Gather all lines from the material that contain the word "with".

**Data extracts**
-------
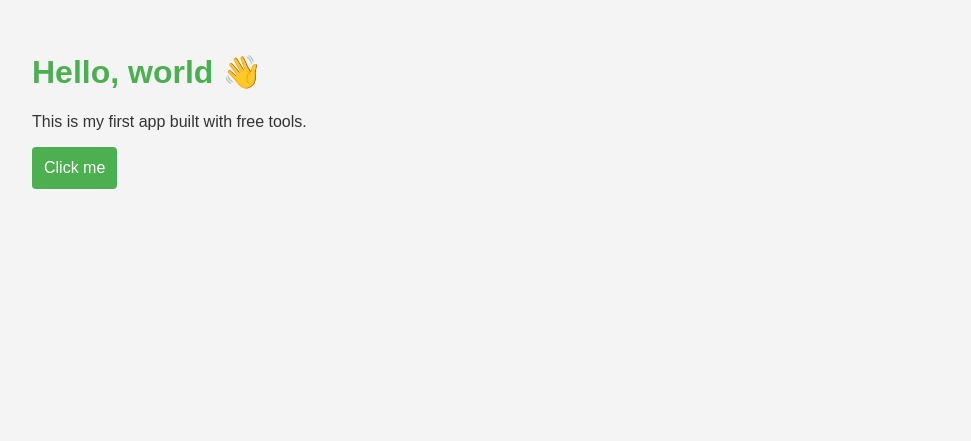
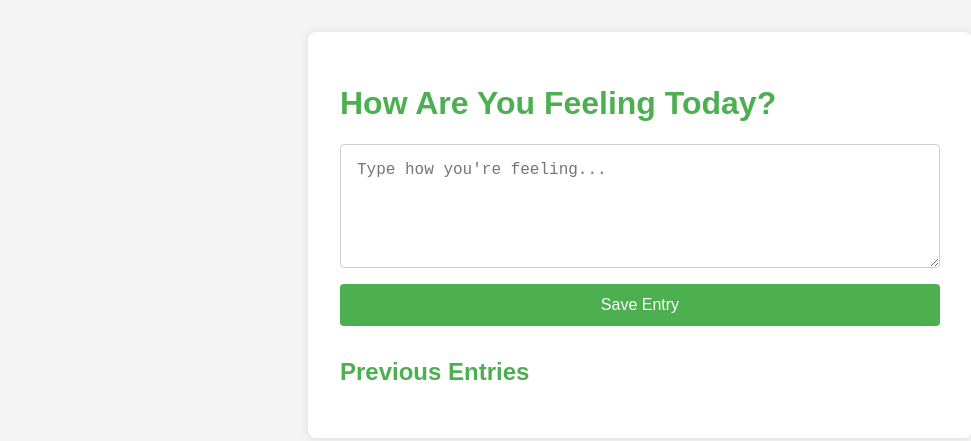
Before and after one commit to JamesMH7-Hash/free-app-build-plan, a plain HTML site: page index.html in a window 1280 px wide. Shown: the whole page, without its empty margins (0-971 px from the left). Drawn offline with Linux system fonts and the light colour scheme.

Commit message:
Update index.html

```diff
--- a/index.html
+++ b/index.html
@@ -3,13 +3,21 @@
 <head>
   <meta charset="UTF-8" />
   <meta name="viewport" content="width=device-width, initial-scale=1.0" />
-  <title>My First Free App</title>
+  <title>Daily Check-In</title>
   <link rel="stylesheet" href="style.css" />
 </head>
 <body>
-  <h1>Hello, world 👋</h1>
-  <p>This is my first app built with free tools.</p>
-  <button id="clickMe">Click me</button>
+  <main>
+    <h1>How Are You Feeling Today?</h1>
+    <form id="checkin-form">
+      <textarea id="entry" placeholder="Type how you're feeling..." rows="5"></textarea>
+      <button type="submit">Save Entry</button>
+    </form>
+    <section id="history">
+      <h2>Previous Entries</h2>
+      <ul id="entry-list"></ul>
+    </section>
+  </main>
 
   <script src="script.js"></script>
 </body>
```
-------
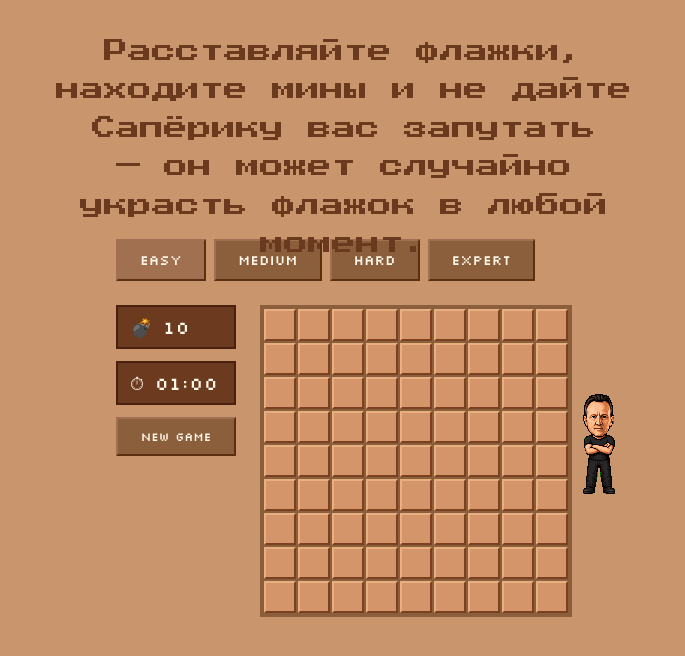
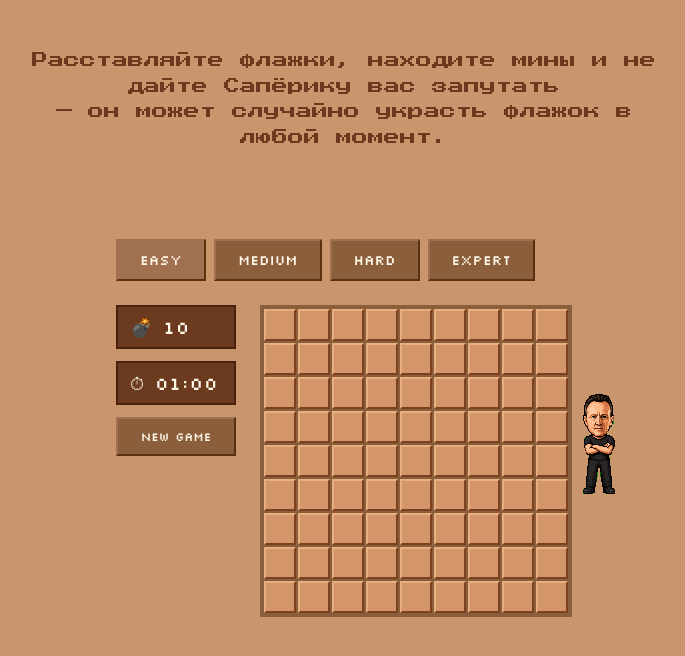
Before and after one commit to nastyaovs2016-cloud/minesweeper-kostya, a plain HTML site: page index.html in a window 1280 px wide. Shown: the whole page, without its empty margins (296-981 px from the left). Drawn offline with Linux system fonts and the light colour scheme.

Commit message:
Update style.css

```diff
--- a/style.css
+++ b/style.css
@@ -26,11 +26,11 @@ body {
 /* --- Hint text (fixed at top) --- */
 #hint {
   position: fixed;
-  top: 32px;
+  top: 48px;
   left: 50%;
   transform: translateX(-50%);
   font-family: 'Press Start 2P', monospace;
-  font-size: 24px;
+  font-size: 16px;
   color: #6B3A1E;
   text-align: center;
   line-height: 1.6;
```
-------
**Expected answer**
Before and after one commit to JamesMH7-Hash/free-app-build-plan, a plain HTML site: page index.html in a window 1280 px wide. Shown: the whole page, without its empty margins (0-971 px from the left). Drawn offline with Linux system fonts and the light colour scheme.
-  <p>This is my first app built with free tools.</p>
Before and after one commit to nastyaovs2016-cloud/minesweeper-kostya, a plain HTML site: page index.html in a window 1280 px wide. Shown: the whole page, without its empty margins (296-981 px from the left). Drawn offline with Linux system fonts and the light colour scheme.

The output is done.